I love working with carers. And carers of carers.
I love working with creativity, self-care, nourishment and sustenance.
So I sprang into the opportunity to offer an arty self-care presentation
as part of their ‘Revitalising the Carer Conversation’ forum.
Carers. I empathise. I am one.
There are a gazillion of us, quietly (or noisily) behind the scenes, holding it all together, not necessarily identifying ourselves as carers. We provide the stitching you don’t see. Many of us barely keep ourselves stitched together.
Some carers don’t let themselves remove focus from their caree for even a day. Or a few minutes.
Caring can be Wearing. The popular representation goes like this: ‘Caring is rewarding and can sometimes be challenging’. Shhh. Between you, me and the crumbly gatepost, try this: ‘Caring is challenging and can sometimes be rewarding’.
Here are some almost-stats. I know. Unusual for me to offer something numeric.
Carers provide many billions of dollars worth of unpaid labour in Australia.
Carers are the single most unhealthy segment of the population. I find this extraordinary. Really? Apparently so.

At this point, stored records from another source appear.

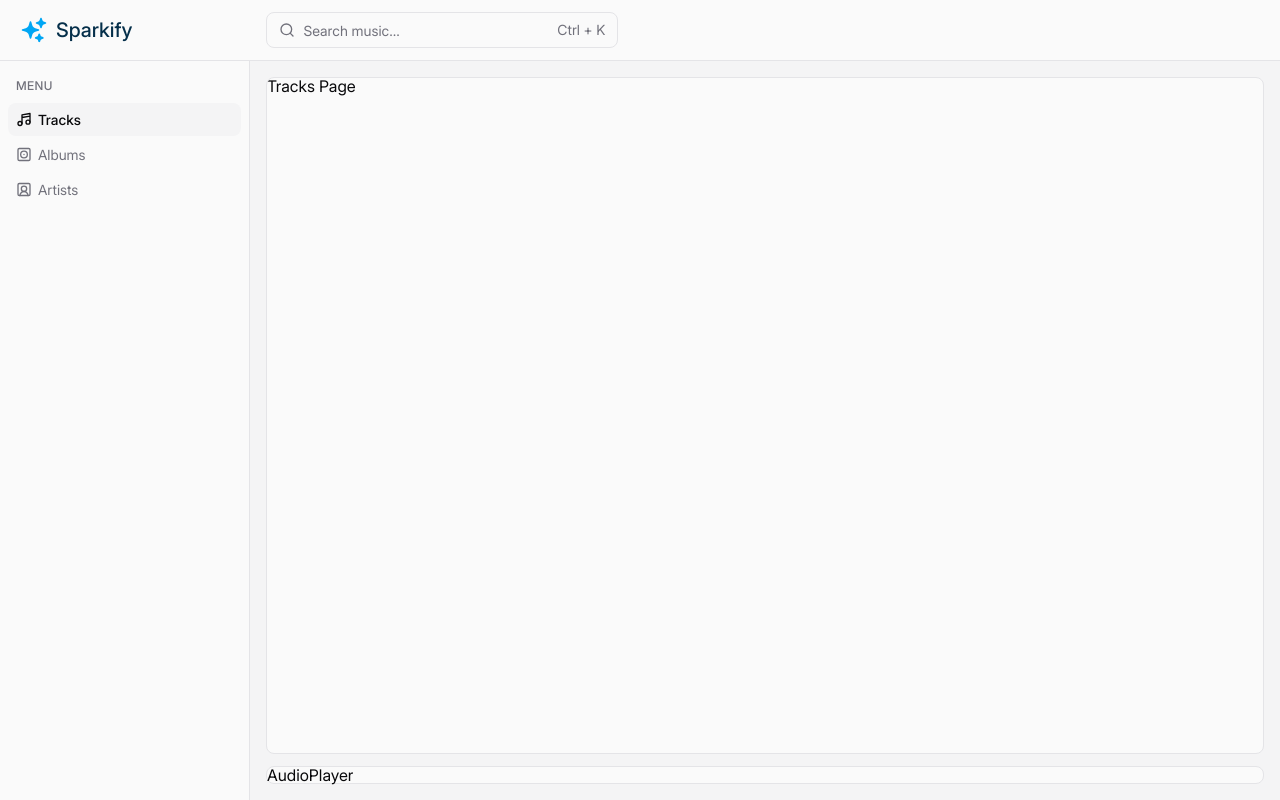
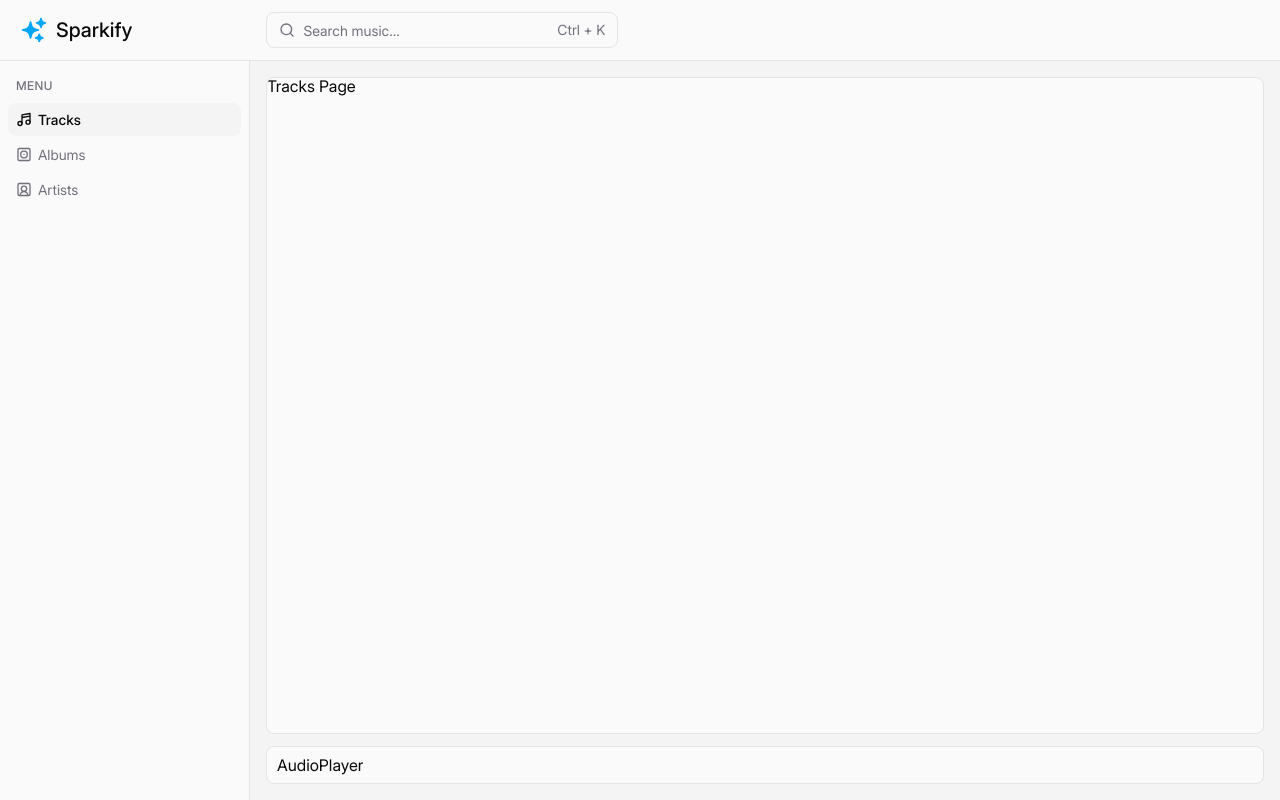
Before and after one commit to flinski/sparkify, a React (Vite) app: page / in a window 1280 px wide. Built offline with nearby package versions, Linux system fonts and the light colour scheme.

Commit message:
refactor: change some styles

```diff
--- a/index.html
+++ b/index.html
@@ -2,7 +2,7 @@
 <html lang="en">
 	<head>
 		<meta charset="UTF-8" />
-		<link rel="icon" type="image/svg+xml" href="/vite.svg" />
+		<link rel="icon" type="image/svg+xml" href="/logo.svg" />
 		<meta name="viewport" content="width=device-width, initial-scale=1.0" />
 		<title>Sparkify</title>
 	</head>
--- a/src/components/AudioPlayer/AudioPlayer.module.scss
+++ b/src/components/AudioPlayer/AudioPlayer.module.scss
@@ -1,6 +1,7 @@
 @use "@/styles/helpers" as *;
 
 .audioPlayer {
+	padding: to-rem(10);
 	background-color: var(--gray-50);
 	border: var(--border);
 	border-radius: var(--border-radius);
--- a/src/components/Logo/Logo.module.scss
+++ b/src/components/Logo/Logo.module.scss
@@ -14,6 +14,6 @@
 	span {
 		font-size: to-rem(20);
 		font-weight: 500;
-		color: var(--brand-950);
+		color: var(--gray-950);
 	}
 }
--- a/src/components/MainLayout/MainLayout.module.scss
+++ b/src/components/MainLayout/MainLayout.module.scss
@@ -3,4 +3,5 @@
 .mainLayout {
 	flex-grow: 1;
 	display: flex;
+	overflow: hidden;
 }
--- a/src/components/Sidebar/Sidebar.module.scss
+++ b/src/components/Sidebar/Sidebar.module.scss
@@ -1,6 +1,7 @@
 @use "@/styles/helpers" as *;
 
 .sidebar {
+	flex-shrink: 0;
 	display: flex;
 	flex-direction: column;
 	row-gap: to-rem(24);
--- a/src/components/SidebarGroup/SidebarGroup.module.scss
+++ b/src/components/SidebarGroup/SidebarGroup.module.scss
@@ -30,6 +30,7 @@
 
 		&:hover {
 			background-color: var(--gray-100);
+			transition-duration: var(--transition-duration);
 		}
 
 		&:global(.active) {
```
Also changed, not shown: public/logo.svg (added).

If I wore a hat, I’d take it off to those full-time live-in carers of a disabled son or daughter or a dementing spouse or an adult child living with psychosis. These folk live round the clock with their whole entire world revolving around the cared-for person.
I could go on.
Creativity at Your Fingertips
I facilitated the carers and carers-of-carers to engage in Sacred Scribble, play with colour and
allow their life force to flow – just for themselves.
I was delighted to support them
to even momentarily
be self-full (as opposed to selfish).
They were Carer Darers, daring to take a moment, then another moment. Purely for their own respite, reflection, replenishment, refreshment.
For those who feel guiltily terrified of taking their eyes off the bounding ball of the caree’s needs, a spot of creative self-care can be framed like this: you must give yourself downtime.
If you don’t look after you,
your mental and physical health will suffer
and you will be less able to care for
the person you care for.
Ain’t that the truth.
The wonderful SLHD Carers Program and other carer organisations want to reach carers before they burn out. Preventative strategies.
They have launched
a ‘Partners in Care’ approach.
That so appeals to me. The family/friend carer is in partnership with their caree. The carer is in partnership with the support services, nurses, social workers; whoever else is involved.
The Partnership focus helps. It’s a ‘we’, not an isolated, worn out, peripheralised ‘I’ of a lone carer.
Let’s revitalise the carer conversation.
Let’s bring nourishment, resourcing, creativity and even joy to the fabric and its stitches,
whether hidden or visible.
with love, art and soul
Would you like me to share a bit more
about each of the ten (fingertip)
easy-access satisfying art-play strategies?